▶ _EXERCISE AIM_
Filter this material down to the lines that contain the string "pictures", and return those lines.

▶ _MATERIAL TO PROCESS_
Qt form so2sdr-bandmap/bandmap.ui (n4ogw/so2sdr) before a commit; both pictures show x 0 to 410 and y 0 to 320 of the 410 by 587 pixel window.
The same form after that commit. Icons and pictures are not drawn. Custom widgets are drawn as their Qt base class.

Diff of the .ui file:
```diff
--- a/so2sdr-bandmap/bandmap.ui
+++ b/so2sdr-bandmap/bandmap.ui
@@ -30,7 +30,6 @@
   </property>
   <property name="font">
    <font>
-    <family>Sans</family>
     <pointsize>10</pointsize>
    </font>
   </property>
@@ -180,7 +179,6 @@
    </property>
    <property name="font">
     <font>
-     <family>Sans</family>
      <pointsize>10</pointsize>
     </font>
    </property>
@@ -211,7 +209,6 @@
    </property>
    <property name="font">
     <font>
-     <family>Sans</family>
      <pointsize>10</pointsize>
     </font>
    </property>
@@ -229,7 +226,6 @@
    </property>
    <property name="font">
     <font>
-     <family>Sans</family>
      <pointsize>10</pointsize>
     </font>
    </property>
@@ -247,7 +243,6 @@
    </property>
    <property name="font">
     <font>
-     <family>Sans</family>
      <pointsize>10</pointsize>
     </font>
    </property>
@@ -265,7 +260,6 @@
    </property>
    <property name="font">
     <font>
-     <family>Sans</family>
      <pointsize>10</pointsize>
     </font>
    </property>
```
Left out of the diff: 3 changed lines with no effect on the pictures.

▶ _TASK SOLUTION_
Qt form so2sdr-bandmap/bandmap.ui (n4ogw/so2sdr) before a commit; both pictures show x 0 to 410 and y 0 to 320 of the 410 by 587 pixel window.
The same form after that commit. Icons and pictures are not drawn. Custom widgets are drawn as their Qt base class.
Left out of the diff: 3 changed lines with no effect on the pictures.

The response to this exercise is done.